So what type of information is this? Well it varies, and can be tracked through the customer (or company) journey and their interactions with your company and product. Broadly speaking there are four levels, all of which need to be talking to the correct audience, and ideally should be providing the same message in a consistent manner.
- First up there is an introduction, a high level chat about our product and what it can do. This is typically a mix of marketing brochures, website collateral, and sales presentations.
- The next level of interaction delves a little deeper into the business benefits and key selling points of the product, and can start to touch on product features and capabilities.
- After that, there is a need to provide a level of technical information, outlining the architecture and fundamental design of your product, detail the full set of capabilities, and provide reassurance around any potential implementation issues that may arise.
- And then we get to product documentation, training material, and ongoing support and maintenance information.
Four levels of information, all of which should be saying the same thing about the product, regardless of what message that is.
It would be wrong to say that each level is unique, as each interaction your company has with a customer will vary, but largely speaking the four levels allow anyone who is creating information to better understand their audience. Add in a Product Glossary to ensure terminology is consistent, and a strong product message and there is no reason why any of the content being produced cannot be consistent.
Mapping these levels to the amount of content available at each level gives us the following:
Of course this is a very simplistic model, but as a starting point, it at least provides the mechanism for anyone about to create new content to pause and consider the audience. So whilst you could add in several levels, and several different mappings of document types, I think it’s better to leave things a little open to question as that helps bring a better understanding of why the content is being produced in the first place.
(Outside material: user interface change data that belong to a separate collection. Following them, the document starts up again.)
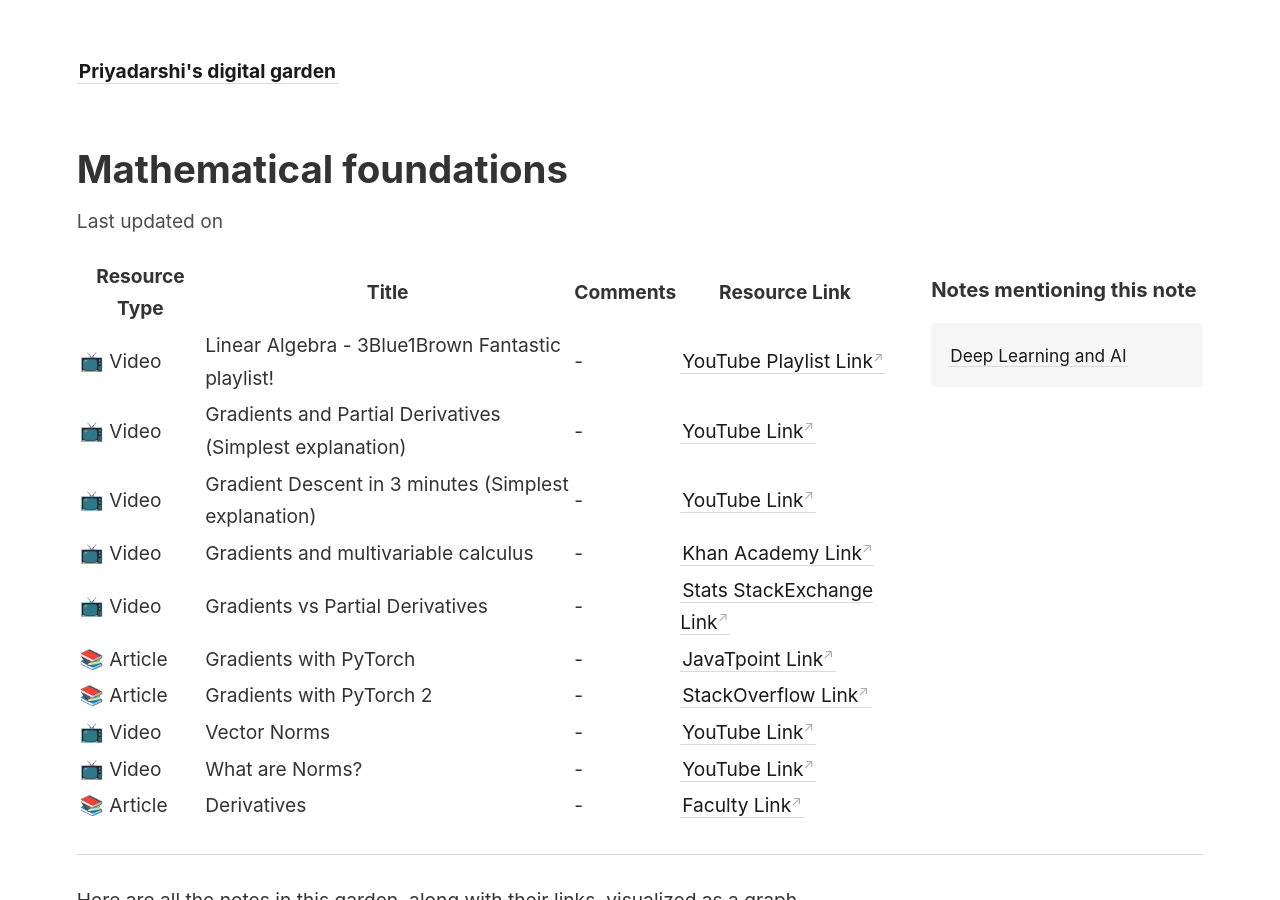
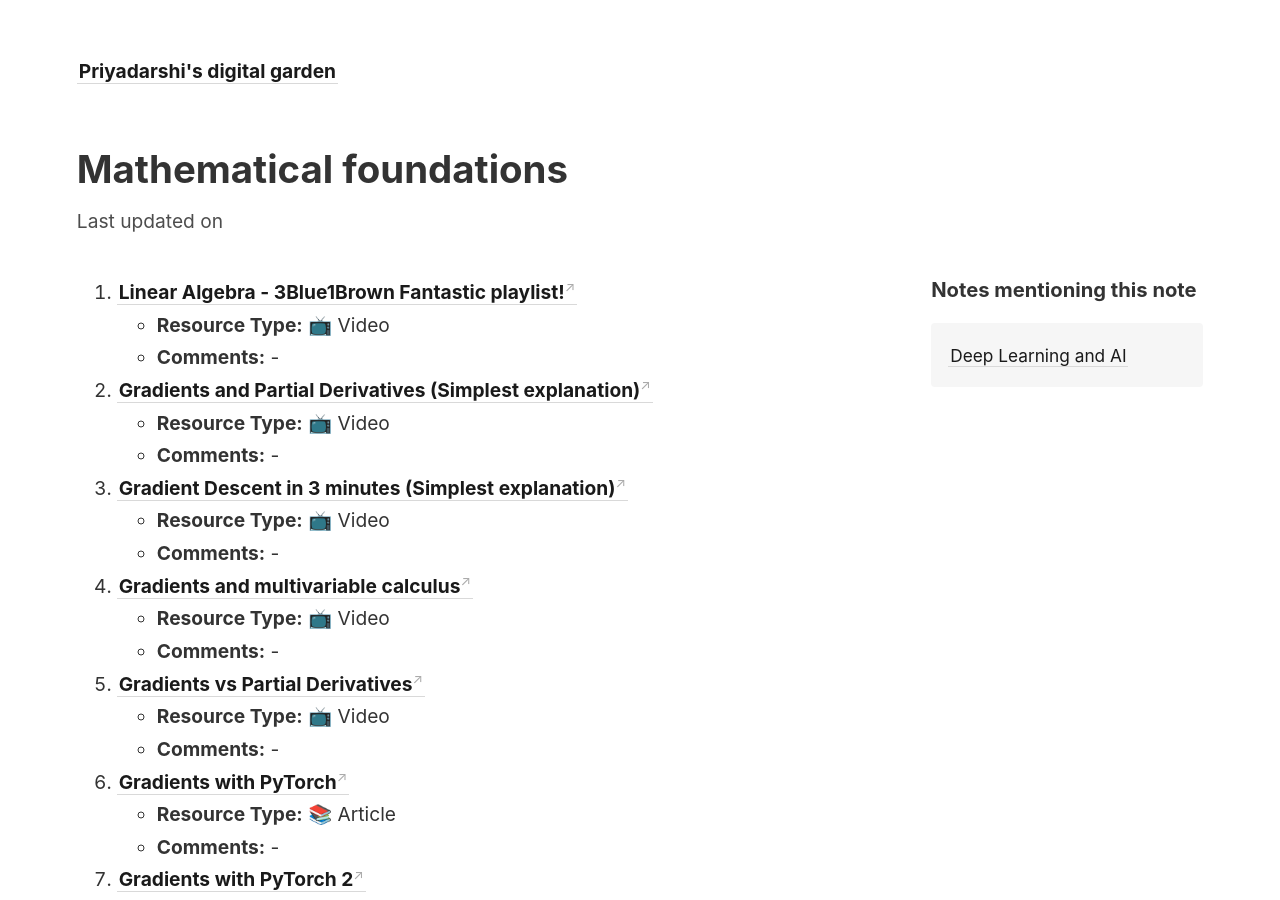
Before and after one commit to proy9714/priyadarshi-digital-garden, a Jekyll site: the page built from _notes/Mathematical Foundations.md, in a window 1280 px wide and 900 px high. Built offline with Jekyll 4.4.1, drawn with Linux system fonts in a browser that asks for light colours; some of the changed text lies outside the part shown.

Commit message:
vault backup: 2024-01-30 14:52:28

```diff
--- a/_notes/Mathematical Foundations.md
+++ b/_notes/Mathematical Foundations.md
@@ -1,12 +1,39 @@
-| Resource Type | Title | Comments | Resource Link |
-|---------------|-------|----------|---------------|
-| 📺 Video      | Linear Algebra - 3Blue1Brown Fantastic playlist! | - | [YouTube Playlist Link](https://www.youtube.com/watch?v=kjBOesZCoqc&list=PL0-GT3co4r2y2YErbmuJw2L5tW4Ew2O5B) |
-| 📺 Video      | Gradients and Partial Derivatives (Simplest explanation) | - | [YouTube Link](https://www.youtube.com/watch?v=GkB4vW16QHI) |
-| 📺 Video      | Gradient Descent in 3 minutes (Simplest explanation) | - | [YouTube Link](https://www.youtube.com/watch?v=qg4PchTECck) |
-| 📺 Video      | Gradients and multivariable calculus | - | [Khan Academy Link](https://www.khanacademy.org/math/multivariable-calculus/multivariable-derivatives/gradient-and-directional-derivatives/v/gradient) |
-| 📺 Video      | Gradients vs Partial Derivatives | - | [Stats StackExchange Link](https://stats.stackexchange.com/questions/285670/gradient-versus-partial-derivatives) |
-| 📚 Article    | Gradients with PyTorch | - | [JavaTpoint Link](https://www.javatpoint.com/gradient-with-pytorch) |
-| 📚 Article    | Gradients with PyTorch 2 | - | [StackOverflow Link](https://stackoverflow.com/questions/55543786/understanding-gradient-in-pytorch) |
-| 📺 Video      | Vector Norms | - | [YouTube Link](https://www.youtube.com/watch?v=5fN2J8wYnfw&list=WL&index=5) |
-| 📺 Video      | What are Norms? | - | [YouTube Link](https://www.youtube.com/watch?v=FiSy6zWDfiA&list=WL&index=8) |
-| 📚 Article    | Derivatives | - | [Faculty Link](http://faculty.wlc.edu/buelow/CALC/nt2-10.html#:~:text=The%20first%20derivative%20of%20a,negative%2C%20then%20must%20be%20decreasing.) |
+1. [**Linear Algebra - 3Blue1Brown Fantastic playlist!**](https://www.youtube.com/watch?v=kjBOesZCoqc&list=PL0-GT3co4r2y2YErbmuJw2L5tW4Ew2O5B)
+   - **Resource Type:** 📺 Video
+   - **Comments:** -
+
+2. [**Gradients and Partial Derivatives (Simplest explanation)**](https://www.youtube.com/watch?v=GkB4vW16QHI)
+   - **Resource Type:** 📺 Video
+   - **Comments:** -
+
+3. [**Gradient Descent in 3 minutes (Simplest explanation)**](https://www.youtube.com/watch?v=qg4PchTECck)
+   - **Resource Type:** 📺 Video
+   - **Comments:** -
+
+4. [**Gradients and multivariable calculus**](https://www.khanacademy.org/math/multivariable-calculus/multivariable-derivatives/gradient-and-directional-derivatives/v/gradient)
+   - **Resource Type:** 📺 Video
+   - **Comments:** -
+
+5. [**Gradients vs Partial Derivatives**](https://stats.stackexchange.com/questions/285670/gradient-versus-partial-derivatives)
+   - **Resource Type:** 📺 Video
+   - **Comments:** -
+
+6. [**Gradients with PyTorch**](https://www.javatpoint.com/gradient-with-pytorch)
+   - **Resource Type:** 📚 Article
+   - **Comments:** -
+
+7. [**Gradients with PyTorch 2**](https://stackoverflow.com/questions/55543786/understanding-gradient-in-pytorch)
+   - **Resource Type:** 📚 Article
+   - **Comments:** -
+
+8. [**Vector Norms**](https://www.youtube.com/watch?v=5fN2J8wYnfw&list=WL&index=5)
+   - **Resource Type:** 📺 Video
+   - **Comments:** -
+
+9. [**What are Norms?**](https://www.youtube.com/watch?v=FiSy6zWDfiA&list=WL&index=8)
+   - **Resource Type:** 📺 Video
+   - **Comments:** -
+
+10. [**Derivatives**](http://faculty.wlc.edu/buelow/CALC/nt2-10.html#:~:text=The%20first%20derivative%20of%20a,negative%2C%20then%20must%20be%20decreasing.)
+    - **Resource Type:** 📚 Article
+    - **Comments:** -
```
Also changed, not shown: _notes/Matplotlib.md (+7 -4 lines), _notes/Meta Learning.md (+3 -3 lines).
I first introduced this model to my current company several months ago, and we are currently revisiting this to make sure it is still a good fit to our needs. The next step for me is beefing up our Product Glossary, and then we can get on with the thornier issue of document management, an intrinsic part of having a Content Strategy for your company.